GERD

Treatment for GERD may include medications, dietary and lifestyle changes, or both.

Some of the medications healthcare professionals use to treat GERD include:

  • Antacids: Several antacids, such as Rolaids and Tums, are available to purchase online and are also available over the counter.
  • H2 receptor blockers: These drugs, which a person can buy online as Pepcid or Tagamet, help reduce stomach acid production, with famotidine’s effect lasting the longest, often up to 12 hours. They are available over the counter or on prescription.
  • Proton pump inhibitors (PPIs): PPIs, which individuals can purchase online as Nexium, Prevacid, or Prilosec, work by blocking acid production for longer periods than H2 receptor blockers. They help alleviate GERD symptoms while allowing esophageal tissue time to heal. PPI therapy is available on prescription or over the counter.

In April 2020, the Food and Drug Administration (FDA) requested that all forms of prescription and over-the-counter (OTC) ranitidine (Zantac) be removed from the U.S. market. It made this recommendation because unacceptable levels of NDMA, a probable carcinogen (or cancer-causing chemical), were present in some ranitidine products. People taking prescription ranitidine should talk with a doctor about safe alternative options before stopping the drug. People taking OTC ranitidine should stop taking the drug and talk with a healthcare professional about alternative options. Instead of taking unused ranitidine products to a drug take-back site, a person should dispose of them according to the product’s instructions or by following the FDA guidance. In 2021, the pharmaceutical company Sanofi released a new version of Zantac to the market called Zantac 360. This version contains famotidine instead of ranitidine.

Rarely and in severe cases of GERD, surgery may be necessary.

Goiter

People with a goiter may require surgery or, in some cases of hyperthyroidism, radioactive iodine therapy.

Others may notice symptoms improve with medication for hypothyroidism or hyperthyroidism.

Infections

A doctor can treat bacterial infections with antibiotics. However, antibiotics are not effective for viral infections, so these need to resolve on their own.

It is important to rest and stay hydrated when fighting any infection. People can prevent future infections by washing their hands regularly and avoiding contact with individuals who have gotten sick.

While medical treatment is often necessary for persistent tightness in the throat, some symptomatic treatments can be achieved without a prescription.

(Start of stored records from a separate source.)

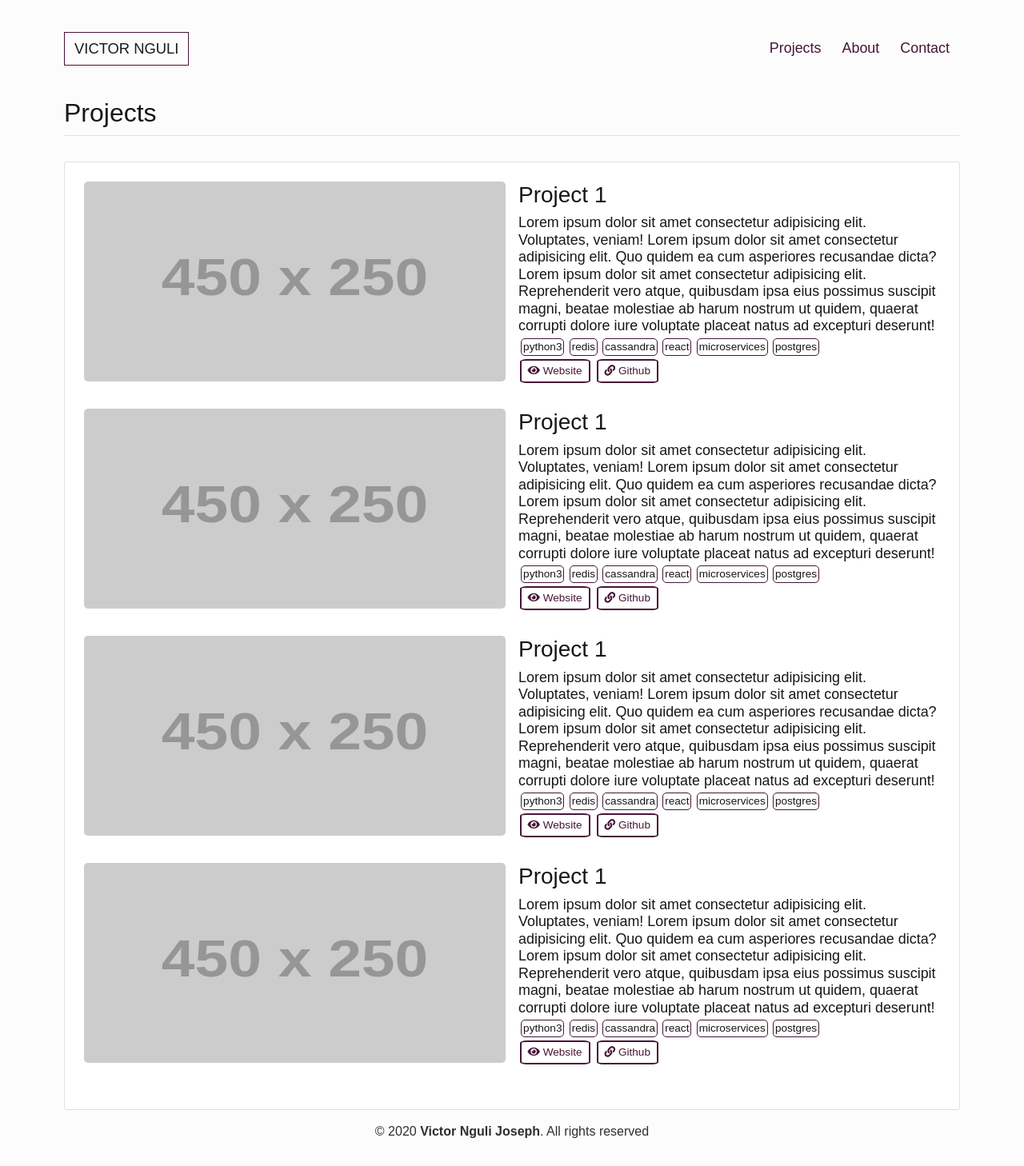
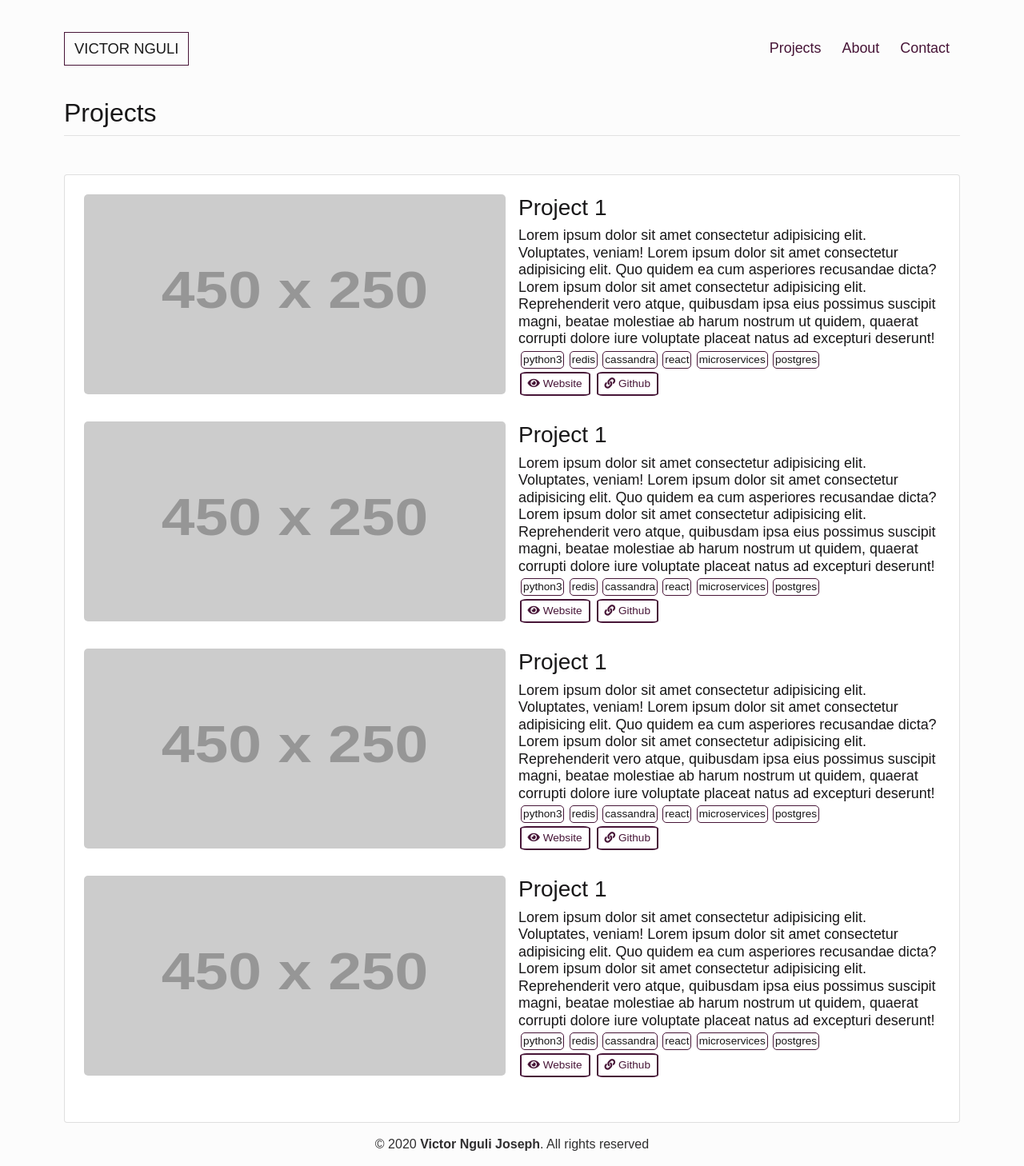
Before and after one commit to Victornguli/victornjoseph.com, a Jekyll site: the page built from projects.md, in a window 1280 px wide. Shown: the whole page at 80% size. Built offline with Jekyll 4.4.1, drawn with Linux system fonts in a browser that asks for light colours; nearby versions of some CDN libraries.

Commit message:
refactor mobile styles

```diff
--- a/_sass/_mobile.scss
+++ b/_sass/_mobile.scss
@@ -11,8 +11,13 @@
     }
 
     .projects {
+        .title {
+            font-size: 2rem;
+            margin-bottom: 0.55rem;
+        }
 
         .project-list {
+            margin: 1.5rem auto auto auto;
 
             .project-item {
                 display: block;
--- a/_sass/_projects.scss
+++ b/_sass/_projects.scss
@@ -6,7 +6,7 @@
 
     .project-list {
         width: 100%;
-        margin: 2rem auto auto auto;
+        margin: 3rem auto auto auto;
         display: flex;
         flex-direction: column;
         justify-content: center;
```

  • People with food allergies should avoid any known triggers. Antihistamines may help relieve allergy symptoms when these do occur.
  • A person may be able to relieve heartburn-induced throat tightness with dietary changes. It is essential to eat slowly and avoid overeating. Also, it helps to wait at least 3 hours before lying down after meals and to reach or maintain a moderate body weight. Antacids can assist when used once in a while.
  • Ibuprofen or other nonsteroidal anti-inflammatory drugs may help people with throat inflammation or pain related to an infectious or noninfectious cause. Gargling with warm water and salt several times per day can also reduce pain and swelling in the throat.
  • An individual can also use numbing lozenges or mouth spray, which can provide short-term relief from pain in the throat.

Tightness in the throat can be annoying and uncomfortable, as well as debilitating. Therefore, a person should contact a doctor if the sensation persists for more than a few days.

It is important to get prompt medical attention if the following symptoms are present:

Experiencing some or all of these symptoms can indicate a number of conditions, including:

Tightness in the throat can be life threatening. People with allergies should take any sudden tightness in the throat seriously, as it could be a sign of anaphylaxis.

It is vital to seek emergency medical treatment, especially after exposure to an allergen, before symptoms become severe.

Many of the conditions that underlie throat tightness, such as GERD and common throat infections, are easily treatable. Others, including thyroid disorders, can be managed through medical interventions and perhaps lifestyle changes.

Individuals with severe acute allergies should carry an epinephrine pen and avoid their triggers, whenever possible.